No so original origins
The origin of Surf and Turf dates back to the nineteen sixties. In the United states. Surf stood for sea food. More exactly shellfish. While turf stands for red meat, good old beef. And although very unlikely, allegedly temporary invented on the East and West coast.
The idea though is much older. The Talmud forbids Jews to mix fish and meat. Undeniably underlining they thought about doing so. The reason of the prohibition? Bad for your health and it gives you bad breath. So it goes.
Surf and turf on the menu
Lobster tail and filet. That was the original surf and turf in the United states. The first one with with garlic flavoured butter, the Turf rare baked. Classic, very classic. Later variations popped up. Specially regarding the Surf. Scallops, shrimp and even crab meat replaced lobster. Or kept it company.
The success was immediate. So soon the dish could be found in Canada, Australia and in the UK. Whereas European countries seemed reluctant to put it on the menu.
Oh my Gaudy
Surf and Turf is truly limited and a tad narrow-minded. The sea features but shellfish while the turf has nothing but bovine tramping it. That makes the dish unsurprising and therefore immensely popular.
This popularity pushed the dish into the category of gaudy dishes. Expensive yes. But it does lack any culinary framework. And with different cooking times, they cannot be prepared together.
Surf ‘n’ turf is an example of the voracious rapture that defines much classic kitsch: adding two swanky things together in hopes of doubling their value, and in fact winding up with a flatulent faux pas.
One plus one does equal two
As mentioned above, surf and turf consists in two ingredients brought together.

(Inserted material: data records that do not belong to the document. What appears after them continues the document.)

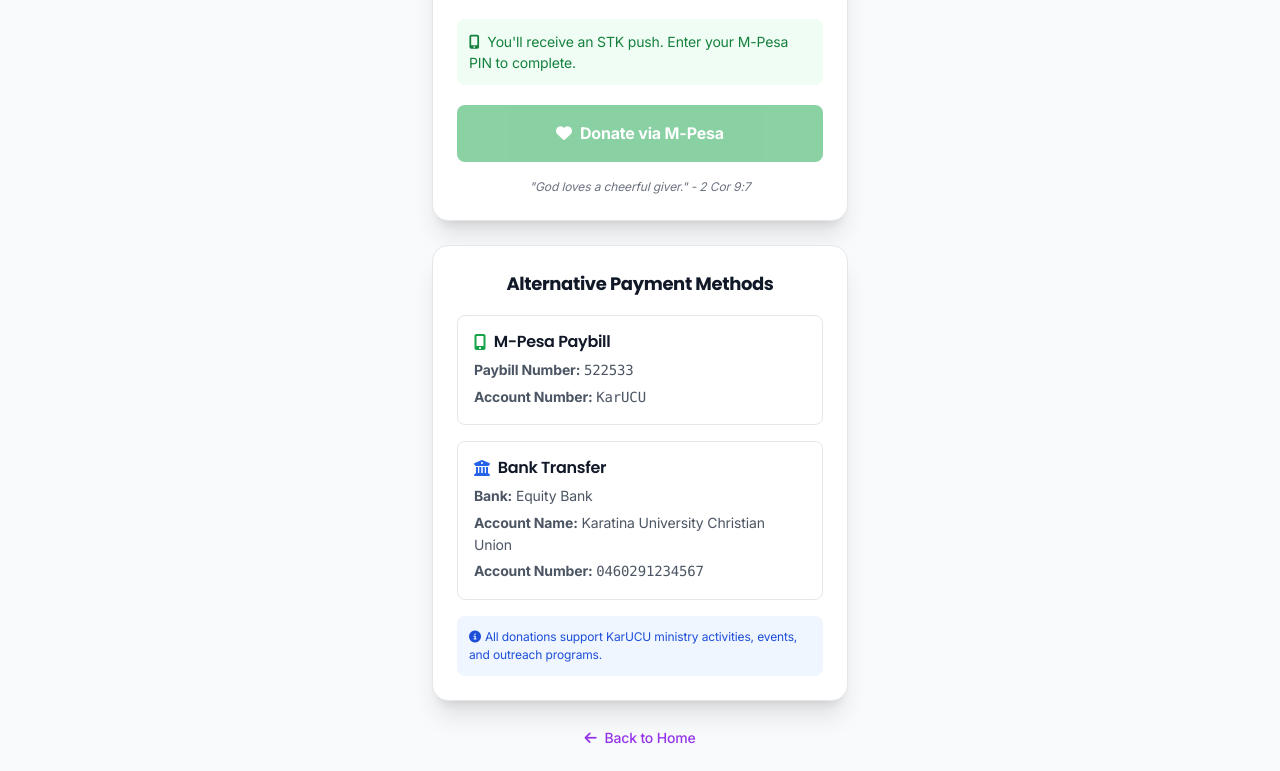
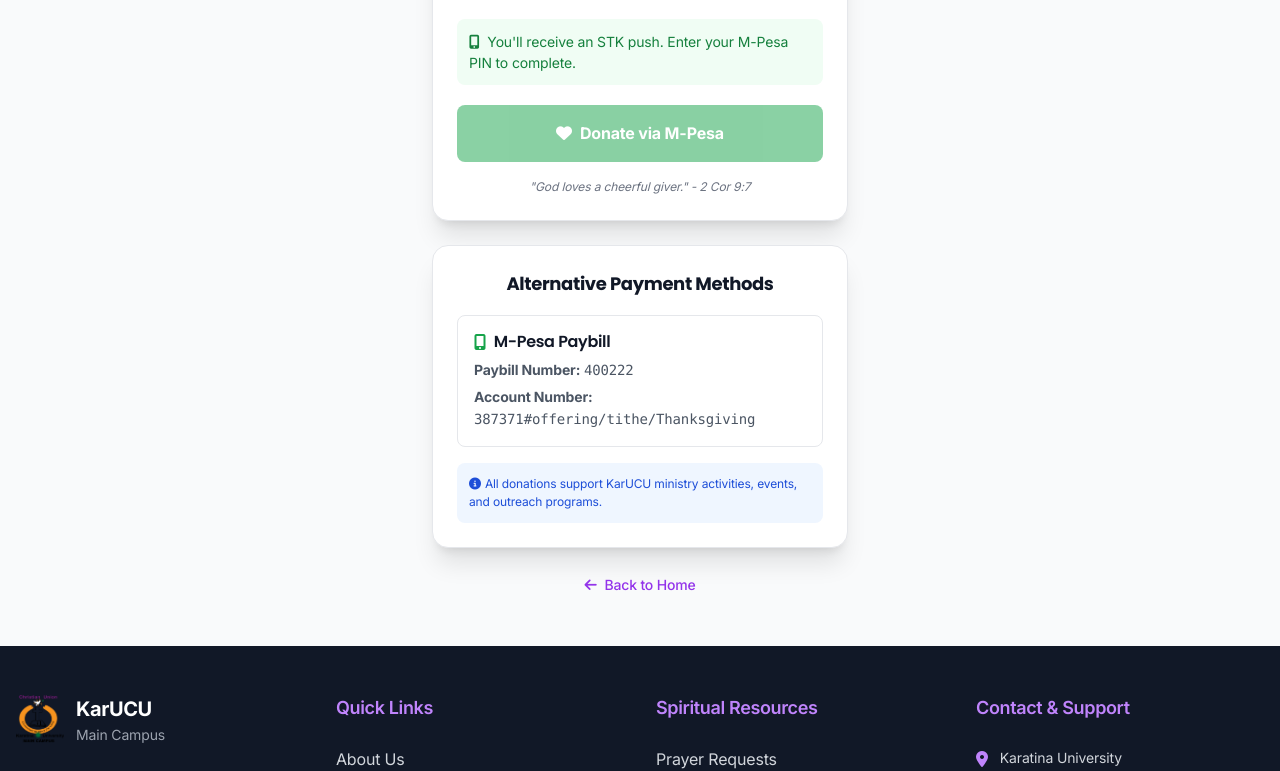
Before and after one commit to steve-kings/karumaincu_website, a Next.js app: page /give in a window 1280 px wide. Shown: the part 537-1308 px from the top of the page. Built offline with nearby package versions, Linux system fonts and the light colour scheme; no server answers.

Commit message:
updated payment

```diff
--- a/src/app/give/page.jsx
+++ b/src/app/give/page.jsx
@@ -183,20 +183,8 @@
                 M-Pesa Paybill
               </h4>
               <div className="text-sm text-gray-600 dark:text-neutral-400 space-y-1">
-                <p><strong>Paybill Number:</strong> <span className="font-mono">522533</span></p>
-                <p><strong>Account Number:</strong> <span className="font-mono">KarUCU</span></p>
-              </div>
-            </div>
-
-            <div className="border border-gray-200 dark:border-neutral-800 rounded-lg p-4">
-              <h4 className="font-semibold text-gray-900 dark:text-white mb-2 flex items-center">
-                <i className="fas fa-university text-blue-600 mr-2"></i>
-                Bank Transfer
-              </h4>
-              <div className="text-sm text-gray-600 dark:text-neutral-400 space-y-1">
-                <p><strong>Bank:</strong> Equity Bank</p>
-                <p><strong>Account Name:</strong> Karatina University Christian Union</p>
-                <p><strong>Account Number:</strong> <span className="font-mono">0460291234567</span></p>
+                <p><strong>Paybill Number:</strong> <span className="font-mono">400222</span></p>
+                <p><strong>Account Number:</strong> <span className="font-mono">387371#offering/tithe/Thanksgiving </span></p>
               </div>
             </div>
           </div>
```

Without knowing each other. Without having been properly introduced. Two expensive ingredients. Often the most expensive ones on the menu. And often that seems to be the only reason that links both, apart from abundant garlic butter.
And the critic keeps coming. Surf and turf is an example of what Veblen defines conspicious consumption. In simple terms: showing off.
A future for Surf and turf
The future for surf and turf is not easy. New cooking techniques don’t really change the dish. The adding of foam, sauce, creams or jelly? Still no change.
An interesting attempt comes from the hamburger world. It is by far the most innovating approach. But will people want to pay for this burger? Other people cannot see what is inside. Which is after all the purpose of the dish.
With the right marketing this may become the saviour of an odd but all together interesting dish.